Well, let me be clear, I’ve snaffled this list from an article published by ‘The Independent’ newspaper in the UK a while ago. It was based on a popular Reddit thread that asked users to identify the most difficult words to pronounce in English – please note, the pics / writing are all me.
I had fun with this, hope you do too!
Heck, I feel for you guys on this one. Two r’s separated by two different vowels – a lip AND tongue twister.
Yes, a long and complex word, but do you really need to say it? Native speakers of English would find this one hard. I guess if you’re a doctor you’d need to be able to say this, but honestly, this is not a word used in everyday conversation!
Want a work around? Just say ‘ENT doctor’ (ENT = ears, nose and throat). Otherwise, check out our one off ‘Pop-In to English Pronunciation‘ events, I’d be very happy to walk you through how to say it.
I hear you, the spelling is a nightmare and nothing like how we say it. The secret it is to say ‘kernel’. Our blog post ‘Why is the English Alphabet tricky to read, write and pronounce?‘ (April 2020) examines the tricky relationship between written letters and pronunciation in English.
This one was a surprise to me – I’m guessing the n+g+w is tricky. Pen–gwin. There you go.
Yes, we know, definitely tricky – soooo many consonants: “sik-s-th”. Practice makes perfect though. Want to master ‘Th’? Check out Artikul8’s e-course on how to say ‘Th’.
This is another word that’s little bit ‘out there’ – I had to look up what it meant (dictionary definition: ‘it’s a narrow strip of land with sea on either side, forming a link between two larger areas of land’). Not sure I’ve ever said this word except in a geography lesson as a teenager. But I guess if you teach geography, you’ll need to be able to say it. It’s the combination of s+th+m in the middle that makes this a tongue twister.
I agree this is hard to say when learning English as a second language – try ‘a-neh-muh-nee’. But isn’t it beautiful?!
Notorious, that’s what this word is. So is ‘quarrel’. No wonder ‘squirrel’ was a ‘test’ word to identify Germans in World War II (and by the way, this is a red squirrel, native to the UK). The ability to combine tricky consonants is the key to good pronunciation of these words. Check out Artikul8’s courses.

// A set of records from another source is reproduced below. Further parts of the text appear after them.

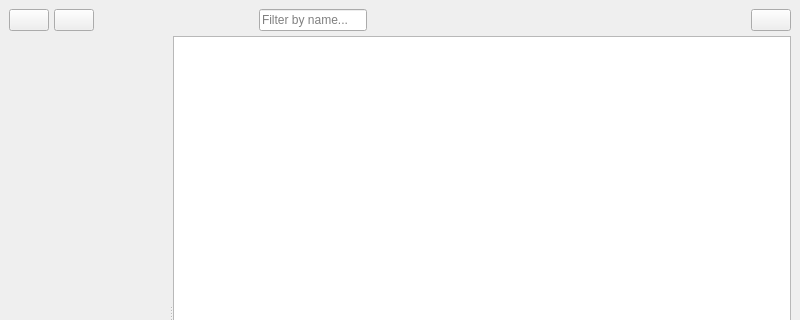
First picture: the form in sem3/OOP/qtlearn/Notes/mainwindow.ui, repository Dunnaya/uni, before the edit; both pictures show x 0 to 800 and y 0 to 320 of the 800 by 600 pixel window.
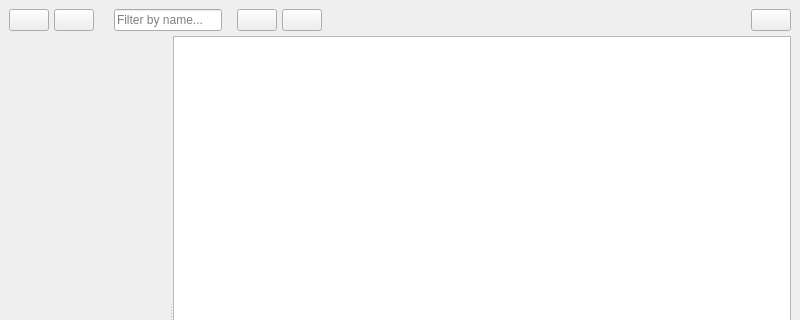
Second picture: the form after the edit. Icons and pictures are not drawn. Custom widgets are drawn as their Qt base class.

Commit message: now user can change the fonts and text color

Patch:
```diff
--- a/sem3/OOP/qtlearn/Notes/mainwindow.ui
+++ b/sem3/OOP/qtlearn/Notes/mainwindow.ui
@@ -85,7 +85,7 @@
       </widget>
      </item>
      <item>
-      <spacer name="horizontalSpacer_2">
+      <spacer name="horizontalSpacer_4">
        <property name="orientation">
         <enum>Qt::Orientation::Horizontal</enum>
        </property>
@@ -94,7 +94,7 @@
        </property>
        <property name="sizeHint" stdset="0">
         <size>
-         <width>165</width>
+         <width>20</width>
          <height>20</height>
         </size>
        </property>
@@ -119,6 +119,72 @@
        </property>
       </widget>
      </item>
+     <item>
+      <spacer name="horizontalSpacer_5">
+       <property name="orientation">
+        <enum>Qt::Orientation::Horizontal</enum>
+       </property>
+       <property name="sizeType">
+        <enum>QSizePolicy::Policy::Fixed</enum>
+       </property>
+       <property name="sizeHint" stdset="0">
+        <size>
+         <width>15</width>
+         <height>20</height>
+        </size>
+       </property>
+      </spacer>
+     </item>
+     <item>
+      <widget class="QPushButton" name="fontBtn">
+       <property name="text">
+        <string/>
+       </property>
+       <property name="icon">
+        <iconset resource="resources.qrc">
+         <normaloff>:/icons/font.svg</normaloff>:/icons/font.svg</iconset>
+       </property>
+       <property name="iconSize">
+        <size>
+         <width>32</width>
+         <height>16</height>
+        </size>
+       </property>
+      </widget>
+     </item>
+     <item>
+      <spacer name="horizontalSpacer_2">
+       <property name="orientation">
+        <enum>Qt::Orientation::Horizontal</enum>
+       </property>
+       <property name="sizeType">
+        <enum>QSizePolicy::Policy::Fixed</enum>
+       </property>
+       <property name="sizeHint" stdset="0">
+        <size>
+         <width>5</width>
+         <height>20</height>
+        </size>
+       </property>
+      </spacer>
+     </item>
+     <item>
+      <widget class="QPushButton" name="colorBtn">
+       <property name="text">
+        <string/>
+       </property>
+       <property name="icon">
+        <iconset resource="resources.qrc">
+         <normaloff>:/icons/color.svg</normaloff>:/icons/color.svg</iconset>
+       </property>
+       <property name="iconSize">
+        <size>
+         <width>32</width>
+         <height>16</height>
+        </size>
+       </property>
+      </widget>
+     </item>
      <item>
       <spacer name="horizontalSpacer">
        <property name="orientation">
```
Left out of the diff: 4 changed lines with no effect on the pictures. The commit also changes 18 other files.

I can see why this word is hated. ‘Kw’ followed by very tricky vowels. Not easy. But achievable with practice! Think ‘k-w-eye-yer’.
You are not alone, Americans often get this wrong too. Try ‘Wuh-ster-sher’. It’s a yummy sauce, by the way, fabulous on grilled cheese!
Any other words you want help with?! Drop us a line on Artikul8’s Facebook page, we’re happy to help! 😆